The saga is bordering on farcical. No experience and no application, reportedly Neville wasn’t being considered until a well-known broadcaster, perhaps even Gary Neville, jokily suggested his name to the FA’s top brass at a drinks reception. The FA, seemingly striving for incompetence, actually followed through and made Neville their number one. Perhaps at another drinks reception in a couple of years, after Neville’s tenure, someone will suggest Gary Barlow give it a go, or perhaps one of the Chuckle Brothers? Doesn’t matter too much, its only women’s footy, lads.
The drinks reception story wouldn’t be so embarrassing for the FA if Neville was a good candidate. The problem is, whichever way you look at it, Neville is woefully unqualified for his new role.
He has never managed a men’s first team game in his life. Those defending his appointment insist that Neville has the requisite experience, pointing to his coaching career, which is limited to spells at Manchester United under David Moyes and at Valencia with his brother, Gary. Neville was first team coach for these clubs during their worst footballing periods of recent history, hardly convincing evidence of his managerial pedigree.
Neville did play in one of the Premier League’s greatest ever teams, and was an excellent player in his day, but being a good player does not make one a good manager, and those suggesting his time in Manchester United’s great sides in the 90s is sufficient experience for a role as senior as this are clutching at straws.
On Radio 5 Live, Jermaine Jenas was rather cross about the criticism Neville’s appointment has received, declaring that those who criticise Neville’s inexperience are missing the point – look at Pep Guardiola, Jenas insisted, he’s the best manager in the world and he had little experience when he took over Barcelona.

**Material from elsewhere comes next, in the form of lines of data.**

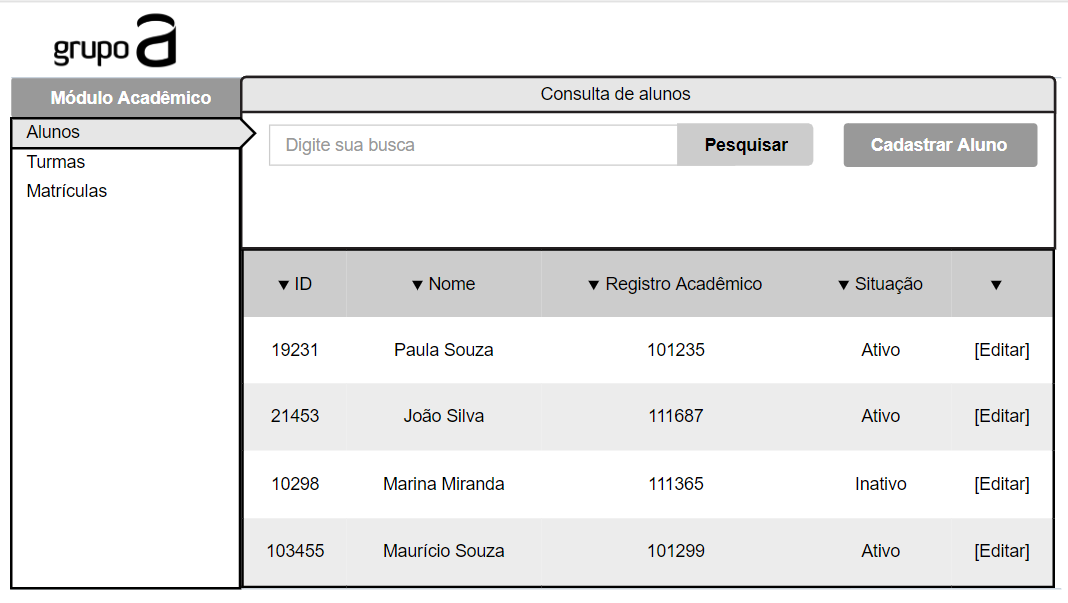
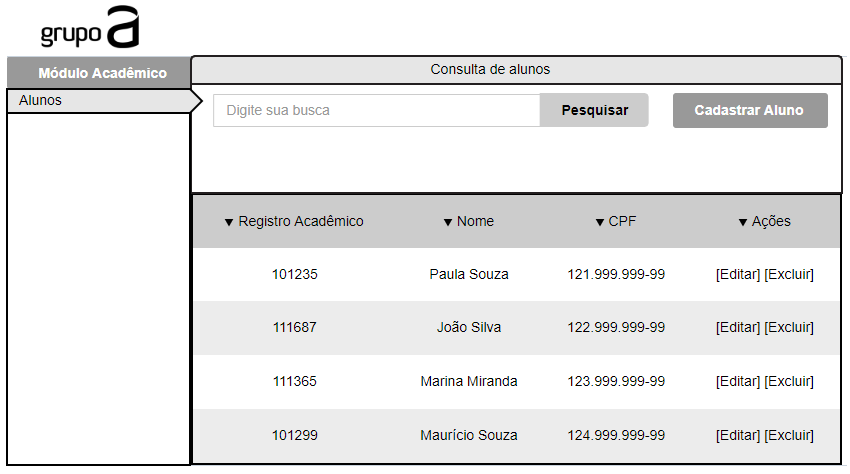
Update challenge

Changed region(s): [[0.0, 0.0, 1.0, 1.0]]

diff --git a/README.md b/README.md
@@ -29,29 +29,76 @@ Abaixo alguns mockoups de interface como um guia para a criação do front-end. 
 * Criar/Editar Aluno
 ![Listagem de Alunos](/mockups/studants_save.png)
 
-## Histórias de Usuário
-### Cadastro de usuário
+## Histórias do Usuário
 - **Sendo** um usuário administrativo da Instituição
-- **Quero** cadastrar um aluno
-- **Para** que eu possa realizar a matrícula deste aluno
-#### Critérios de aceite:
-- **Dado** que estou na tela de cadastro
-- **E** preenchi os dados obrigatórios válidos
-- **Quando** clico em salvar 
-- **Então** armazeno os dados na tabela alunos
+- **Quero** gerenciar cadastros de alunos
+- **Para** que eu possa realizar a matrícula do aluno
 
-## Estrutura de dados
-### Criação de Usuário:
-- Campos obrigatórios:
-  - Nome
-  - Registro Acadêmico (RA)
-  - Documento (CPF)
-  - Status: Ativo ou Inativo
+### Critérios de aceite: 
+
+#### Cenário: cadastrar novo aluno
+- **Dado** que estou na tela de Consulta de Alunos
+- **Quando** clico em Cadastrar Aluno
+- **Então** abre a tela de Cadastro do Aluno
+- **E** exibe os campos obrigatórios vazios
+####
+- **Dado** que inseri dados válidos nos campos
+- **Quando** clico em Salvar
+- **Então** cria o novo aluno na base
+- **E** retorna mensagem de sucesso
+####
+- **Dado** que inseri dados válidos nos campos
+- **Quando** clico em Cancelar
+- **Então** retorna para tela Consulta de Alunos
+- **E** não persiste a gravação dos dados no banco 
+
+#### Cenário: listar alunos cadastrados 
+- **Dado** que estou no Módulo Acadêmico
+- **Quando** clico no menu Alunos
+- **Então** abre a tela de Consulta de Alunos 
+- **E** exibe opção Cadastrar Aluno ao topo
+- **E** lista dados dos alunos cadastrados
+- **E** exibe opção Editar por aluno
+- **E** exibe opção Excluir por aluno
+
+#### Cenário editar cadastro de aluno
+- **Dado** que estou na listagem de alunos
+- **Quando** clico em Editar aluno
+- **Então** abre a tela de Cadastro do Aluno 
+- **E** exibe os campos do cadastro preenchidos
+- **E** habilita alteração dos campos editáveis
+####
+- **Dado** que estou na tela de Cadastro do Aluno
+- **Quando** clica em Salvar
+- **Então** grava os dados editáveis na base
+####
+- **Dado** que estou na tela de Cadastro do Aluno
+- **Quando** clica em Cancelar
+- **Então** retorna para a tela de Consulta de Alunos
+- **E** não persiste a gravação dos dados
+
+#### Cenário: excluir cadastro de aluno
+- **Dado** que estou na listagem de alunos
+- **Quando** clico em Excluir aluno
+- **Então** exibe a modal de confirmação de exclusão
+####
+- **Dado** que estou na modal de confirmação de exclusão 
+- **Quando** clico em Confirmar
+- **Então** então exclui o registro do aluno
+####
+- **Dado** que estou na modal de confirmação de exclusão
+- **Quando** clico em Cancelar
+- **Então** então fecha a modal e não persiste a exclusão
+
+## Campos obrigatórios:
+- **Nome** (editável)
+- **Email** (editável)
+- **RA** (não editável) (chave única)
+- **CPF** (não editável)
 
 # Desejável
 - Testes unitários
 - Documentação da arquitetura de solução
-- Utilização de Recursos em Cloud, podendo ser AWS ou GCLOUD
 
 # Critérios de avaliação
 - Qualidade de escrita do código
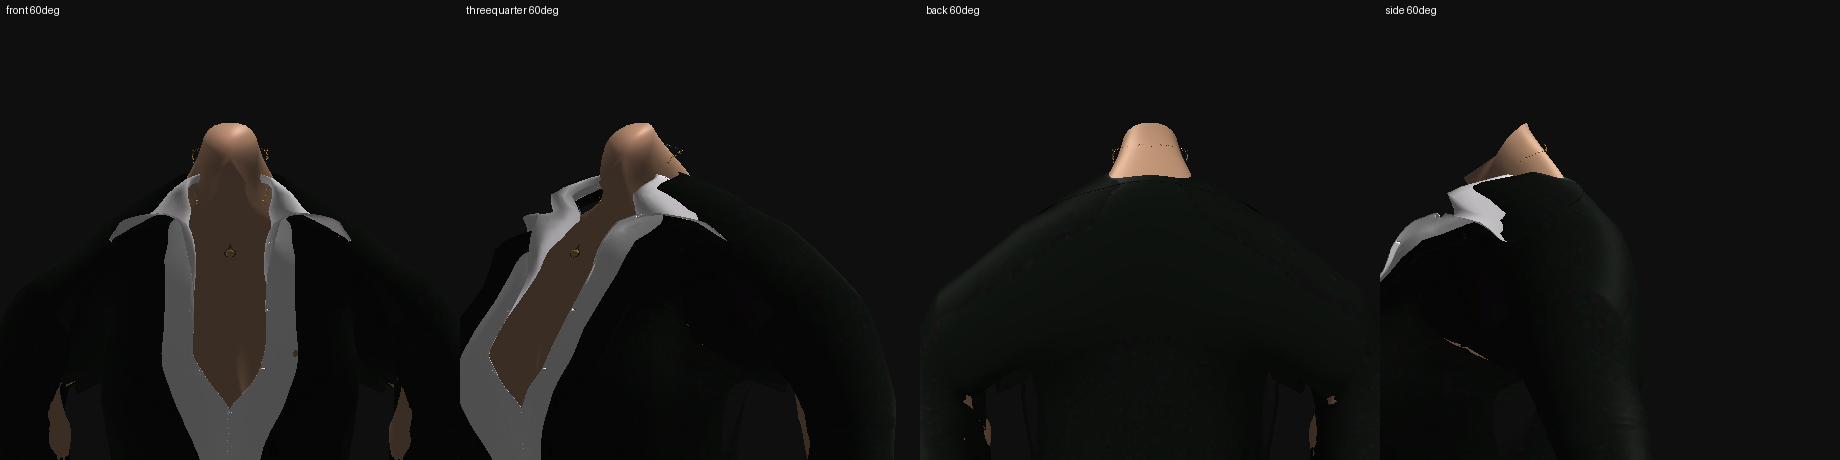
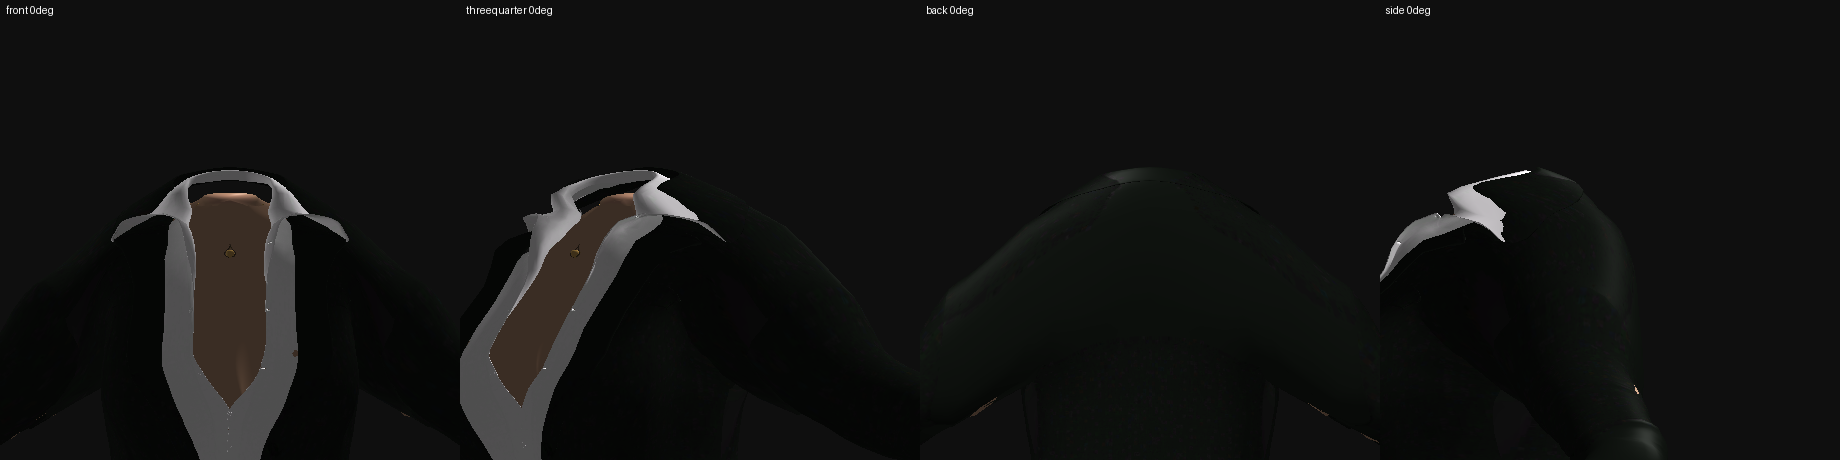
fix(skyrim): fit neck inside collar opening

diff --git a/tools/pd2-las/build_models.py b/tools/pd2-las/build_models.py
@@ -1908,6 +1908,7 @@ def tuck_necklace_chain(g: Group, z_min: float = 156.0, scale: float = 0.80,
             return None
         return float(np.interp(z, [p[0] for p in prof], [p[1] for p in prof]))
 
+    z_top = prof[-1][0] if prof else None
     touched = 0
     for mat, base_v, _bi, _tris, nv in g.slices:
         if mat != "necklace":
@@ -1919,12 +1920,16 @@ def tuck_necklace_chain(g: Group, z_min: float = 156.0, scale: float = 0.80,
             dd = np.hypot(x - ax, y - ay)
             if dd < 1e-6:
                 continue
+            zz = z
+            if z_top is not None and zz > z_top - 0.3:
+                # the loop's top is past the neck's own top: fold it down inside
+                zz = z_top - 0.3
             target = dd * scale
-            nr = neck_r(z)
+            nr = neck_r(zz)
             if nr is not None:
                 target = min(target, nr * 0.75)
             k = target / dd
-            g.verts[i] = (ax + (x - ax) * k, ay + (y - ay) * k, z)
+            g.verts[i] = (ax + (x - ax) * k, ay + (y - ay) * k, zz)
             touched += 1
     return touched
 
@@ -1932,7 +1937,8 @@ def tuck_necklace_chain(g: Group, z_min: float = 156.0, scale: float = 0.80,
 def slim_neck(g: Group, mats=("skin",), axis=(0.0, 7.0),
               z_lo: float = 157.0, z_full: float = 161.0,
               r_full: float = 8.0, r_stop: float = 14.0,
-              sx: float = 0.55, sy: float = 0.70) -> dict:
+              sx: float = 0.55, sy: float = 0.70,
+              z_target: float | None = 160.8, z_ramp: float = 2.0) -> dict:
     """Slim the neck to the PD2 reference, above the trapezius.
 
     The 3BA body is authored for Skyrim, where the *head* mesh supplied most of
@@ -1949,10 +1955,19 @@ def slim_neck(g: Group, mats=("skin",), axis=(0.0, 7.0),
     trapezius and the shoulder line are untouched, ramping in with height
     (``z_lo`` -> ``z_full``) so there is no step at the shoulder.
 
-    Heights are deliberately left alone: the body's neck has to keep reaching
-    the PD2 head joint, and a short neck would open a gap under the jaw. The
-    garment is re-dressed afterwards (``redress_from_source``), so the collar
-    and the lapels come in onto the slimmer neck with it.
+    The height is cut back as well (``z_target``): the collar's opening is *not*
+    sized for a neck. In the Skyrim source the body ends at 157 cm and the collar
+    carries on 2 cm higher, with the **head mesh** filling the opening above it --
+    so above ~158 cm the garments never had to fit around anything. Measured on
+    the port, the shirt's opening at z 161 sits at 1.4-3.8 cm from the neck axis
+    while the neck is at 3.1-4.3: the neck *cannot* fit, which is why it renders
+    through the collar however the collar is moved. Ending the neck where the
+    source does relative to the collar (just inside its opening, ~160.8) is the
+    faithful fix, and it matches the PD2 reference body, whose neck ends at
+    163.2 with the head covering from there.
+
+    The garment is re-dressed afterwards (``redress_from_source``), so the collar
+    and the lapels come in onto the slimmer, shorter neck with it.
     """
     import math
 
@@ -1982,7 +1997,30 @@ def slim_neck(g: Group, mats=("skin",), axis=(0.0, 7.0),
             moved = max(moved, math.hypot(nx - x, ny - y))
             g.verts[i] = (nx, ny, z)
             touched += 1
-    return {"moved": touched, "peak": moved}
+
+    drop = 0.0
+    if z_target is not None:
+        tops = [g.verts[i][2] for mat, base_v, _bi, _t, nv in g.slices
+                if mat in mats for i in range(base_v, base_v + nv)]
+        top = max(tops) if tops else None
+        if top is not None and top > z_target:
+            z_ref = min(z_lo + z_ramp, z_target - 0.5)
+            kz = (z_target - z_ref) / (top - z_ref) if top > z_ref else 1.0
+            for mat, base_v, _bi, _t, nv in g.slices:
+                if mat not in mats:
+                    continue
+                for i in range(base_v, base_v + nv):
+                    x, y, z = g.verts[i]
+                    if z <= z_ref or math.hypot(x - ax, y - ay) > r_stop:
+                        continue
+                    # smooth handover over z_ramp so the shoulder line is a
+                    # continuous surface, then a straight compression above it
+                    t = smooth((z - z_ref) / max(z_ramp, 1e-6)) if z_ramp else 1.0
+                    z_new = z + (z_ref + (z - z_ref) * kz - z) * t
+                    drop = max(drop, z - z_new)
+                    g.verts[i] = (x, y, z_new)
+                    touched += 1
+    return {"moved": touched, "peak": moved, "dropped": drop}
 
 
 

diff --git a/tests/test_neck.py b/tests/test_neck.py
@@ -10,6 +10,8 @@ from __future__ import annotations
 import sys
 from pathlib import Path
 
+import pytest
+
 REPO = Path(__file__).resolve().parents[1]
 sys.path.insert(0, str(REPO / "tools" / "pd2-las"))
 
@@ -40,7 +42,7 @@ def test_slim_neck_narrows_only_the_column():
         (20.0, 7.0, 162.0),     # trapezius, r = 20 > r_stop: untouched
     ])])
 
-    rep = bm.slim_neck(g)
+    rep = bm.slim_neck(g, z_target=None)
 
     assert rep["moved"] == 1
     assert g.verts[0] == (0.0, 7.0, 150.0)
@@ -55,7 +57,7 @@ def test_slim_neck_ramps_in_with_height():
     """A vertex at the bottom of the ramp moves less than one at the top."""
     g = _group([("skin", [(9.0, 7.0, 158.0), (9.0, 7.0, 162.0)])])
 
-    bm.slim_neck(g)
+    bm.slim_neck(g, z_target=None)
 
     low = 9.0 - g.verts[0][0]
     high = 9.0 - g.verts[1][0]
@@ -67,7 +69,7 @@ def test_slim_neck_leaves_the_garment_alone():
     g = _group([("skin", [(9.0, 7.0, 162.0)]),
                 ("jacket", [(9.0, 7.0, 162.0)])])
 
-    rep = bm.slim_neck(g)
+    rep = bm.slim_neck(g, z_target=None)
 
     assert rep["moved"] == 1
     assert g.verts[1] == (9.0, 7.0, 162.0)
@@ -90,3 +92,36 @@ def test_tuck_necklace_chain_ignores_other_materials():
 
     assert bm.tuck_necklace_chain(g) == 0
     assert g.verts[0] == (6.0, 7.0, 160.0)
+
+
+def test_slim_neck_ends_the_neck_inside_the_collar():
+    """The neck is cut back to the height the collar can actually fit.
+
+    In the Skyrim source the body stops at 157 cm and the head fills the collar's
+    opening, so above ~158 cm the garments were never shaped around a neck: the
+    port's collar opening is *narrower* than its neck there (z 161: opening
+    1.4-3.8 cm from the axis, neck 3.1-4.3), which is why the neck came through
+    the collar. The body's neck therefore ends just inside the opening.
+    """
+    g = _group([("skin", [(0.0, 7.0, 150.0), (3.0, 7.0, 160.0),
+                          (3.0, 7.0, 164.0), (3.0, 7.0, 167.0)])])
+
+    rep = bm.slim_neck(g, z_target=160.8, z_ramp=2.0)
+
+    top = max(v[2] for v in g.verts)
+    assert top == pytest.approx(160.8, abs=0.05)
+    assert rep["dropped"] == pytest.approx(6.2, abs=0.1)
+    assert g.verts[0] == (0.0, 7.0, 150.0)      # below the band: untouched
+    assert g.verts[1][2] == pytest.approx(159.6125, abs=0.05)  # smooth ramp starts at 159
+
+
+def test_slim_neck_shortening_only_touches_its_materials():
+    """The collar must keep its height: only ``mats`` are cut back."""
+    g = _group([("skin", [(3.0, 7.0, 167.0), (20.0, 7.0, 167.0)]),
+                ("jacket2", [(3.0, 7.0, 167.0)])])
+
+    bm.slim_neck(g, z_target=160.8)
+
+    assert g.verts[0][2] == pytest.approx(160.8, abs=0.05)
+    assert g.verts[1][2] == 167.0          # outer shoulder stays put
+    assert g.verts[2][2] == 167.0          # garment remains untouched

diff --git a/tools/pd2-las/build_business_woman.py b/tools/pd2-las/build_business_woman.py
@@ -348,7 +348,7 @@ def main(argv=None) -> int:
     for gname in ("body", "shadow"):
         rep = bm.slim_neck(groups[gname])
         print(f"[{gname}] neck slimmed: {rep['moved']} verts, "
-              f"peak {rep['peak']:.1f} cm")
+              f"peak {rep['peak']:.1f} cm, top lowered {rep['dropped']:.1f} cm")
 
     # The retarget gets the body right but drags the garment's neckline out and
     # down over the trapezius (the blazer's neck opening flares from the neck

diff --git a/docs/skyrim-nif/FIXES-2026-11-04.md b/docs/skyrim-nif/FIXES-2026-11-04.md
@@ -358,3 +358,29 @@ rim.
 
 Zip regenerated: `dist/BusinessWoman_LAS.zip` sha256
[1 lines of base64/hex data omitted]
+
+---
+
+# Round 5 — the neck is too tall for the collar opening
+
+The actual intersection was not a collar rim that needed to be pushed outward.
+The Skyrim body ends at 157 cm and hands the neck over to the head mesh; the
+collar continues above that body edge and was designed to sit around the head's
+neck opening. On the port, however, the retargeted body kept a skin column up to
+about 167 cm. At z 161 the shirt's back opening was only 1.4–3.8 cm from the
+neck axis while the skin was 3.1–4.3 cm out; at z 162, shirt back vertices were
+at 0.1–2.7 cm while neck vertices reached 3.5–4.9 cm. The surfaces necessarily
+crossed. Moving the whole collar also damages the shared collar/lapel boundary.
+
+`slim_neck` now preserves the narrow profile pass and compresses only the skin
+neck column (within the 14 cm neck radius) to end just inside the opening
+(160.8 cm), with a smooth 2 cm handover. The arms/shoulder silhouette beyond
+that radius and all shirt and jacket vertices stay in place. The necklace chain's top is also folded below the shortened
+neck's end before its radial clamp, preventing the loop from floating above the
+collar.
+
+The neck regression tests pin the ending height, ramp, and material isolation.
+Current offline closeups are in `previews/business_woman_neck_closeup.png` and
+`previews/business_woman_neck.png`. Full test run: **440 passed, 10 skipped**;
+one known unrelated baseline failure remains in `test_retarget_joint_errors_and_palettes`
+(`tpp RightArm`, 5.713 cm versus the test's 5 cm threshold).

In a sense Jenas is right, not all successful candidates for jobs necessarily have rich prior experience, but if the only way to defend Neville’s appointment is to suggest he’ll be the next Guardiola, you might wonder quite how defensible his appointment is.
Think about it this way: if the England men’s team needed a new manager in the run up to a World Cup in which they had a good chance of winning (outlandish I know, but stay with me), it’s unlikely they would take a punt on a woman with no managerial experience to speak of. We should question why the FA are prepared to do just that with the women’s team.
Image courtesy of Chris FPage